Exercise aim >> An exact copy of all the data is required, with pictures left out.

Input >>
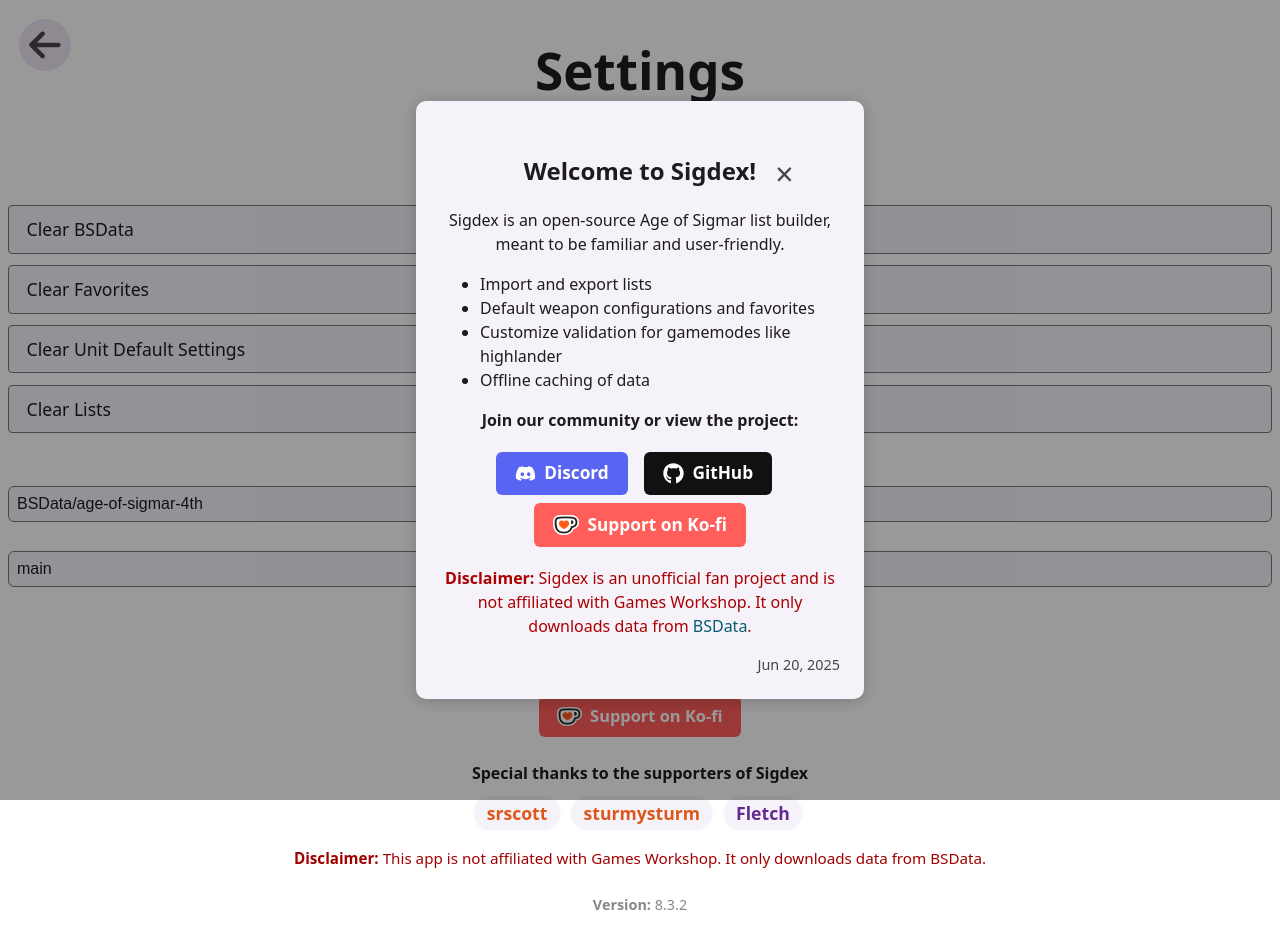
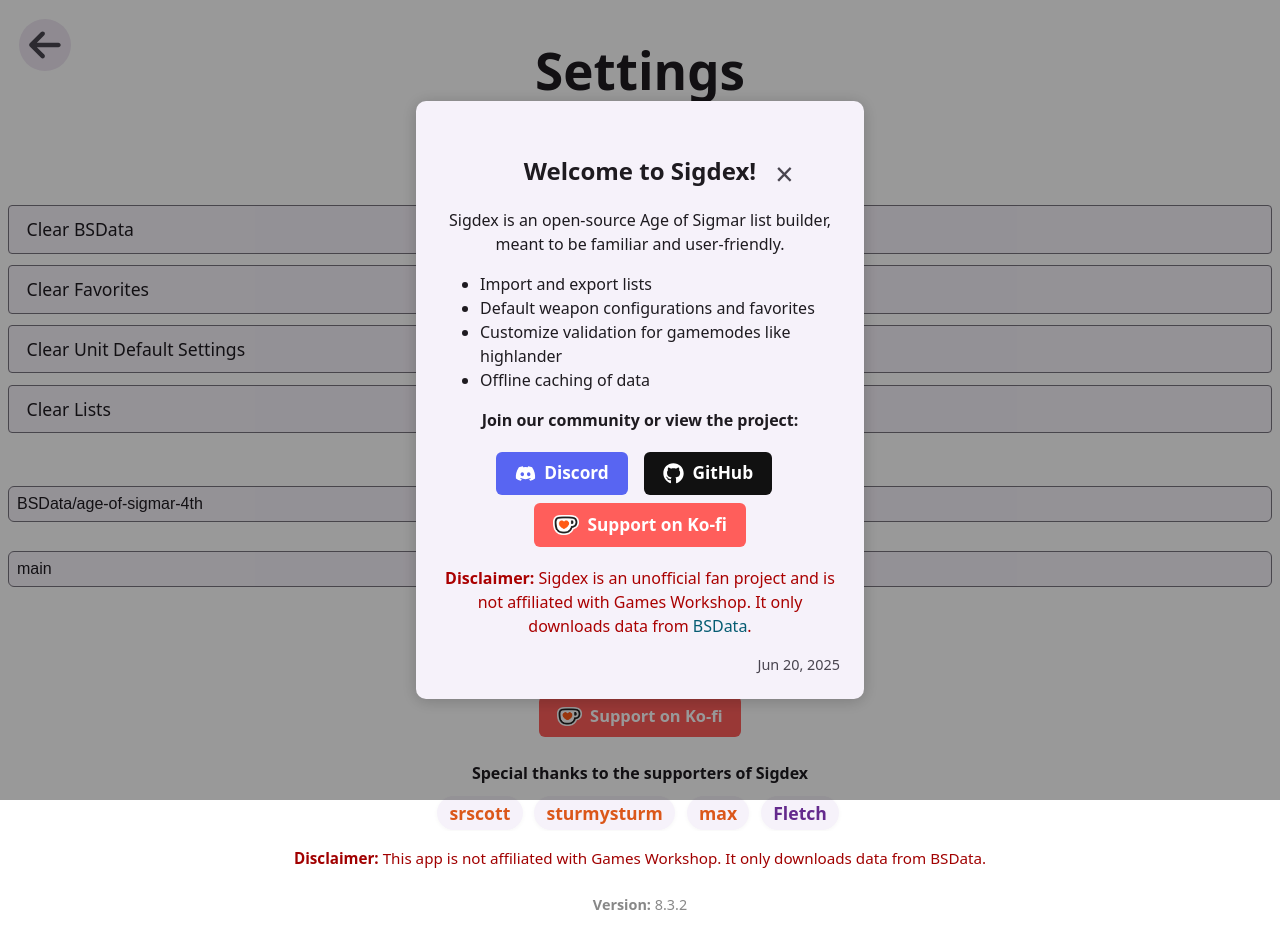
Before and after one commit to Harrison-Miller/Sigdex, a Vue app: page /settings in a window 1280 px wide. Built offline with nearby package versions, Linux system fonts and the light colour scheme.

Commit message:
added max to supporter list

```diff
--- a/src/modules/home/components/SupporterBanner.vue
+++ b/src/modules/home/components/SupporterBanner.vue
@@ -44,6 +44,7 @@ const scroll = false;
 const supporters = [
   { name: 'srscott', class: 'text-supporter-level-1' },
   { name: 'sturmysturm', class: 'text-supporter-level-1' },
+  { name: 'max', class: 'text-supporter-level-1' },
   { name: 'Fletch', class: 'text-special-thanks' }
 ];
 </script>
```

Task solution >>
Before and after one commit to Harrison-Miller/Sigdex, a Vue app: page /settings in a window 1280 px wide. Built offline with nearby package versions, Linux system fonts and the light colour scheme.

Commit message:
added max to supporter list

```diff
--- a/src/modules/home/components/SupporterBanner.vue
+++ b/src/modules/home/components/SupporterBanner.vue
@@ -44,6 +44,7 @@ const scroll = false;
 const supporters = [
   { name: 'srscott', class: 'text-supporter-level-1' },
   { name: 'sturmysturm', class: 'text-supporter-level-1' },
+  { name: 'max', class: 'text-supporter-level-1' },
   { name: 'Fletch', class: 'text-special-thanks' }
 ];
 </script>
```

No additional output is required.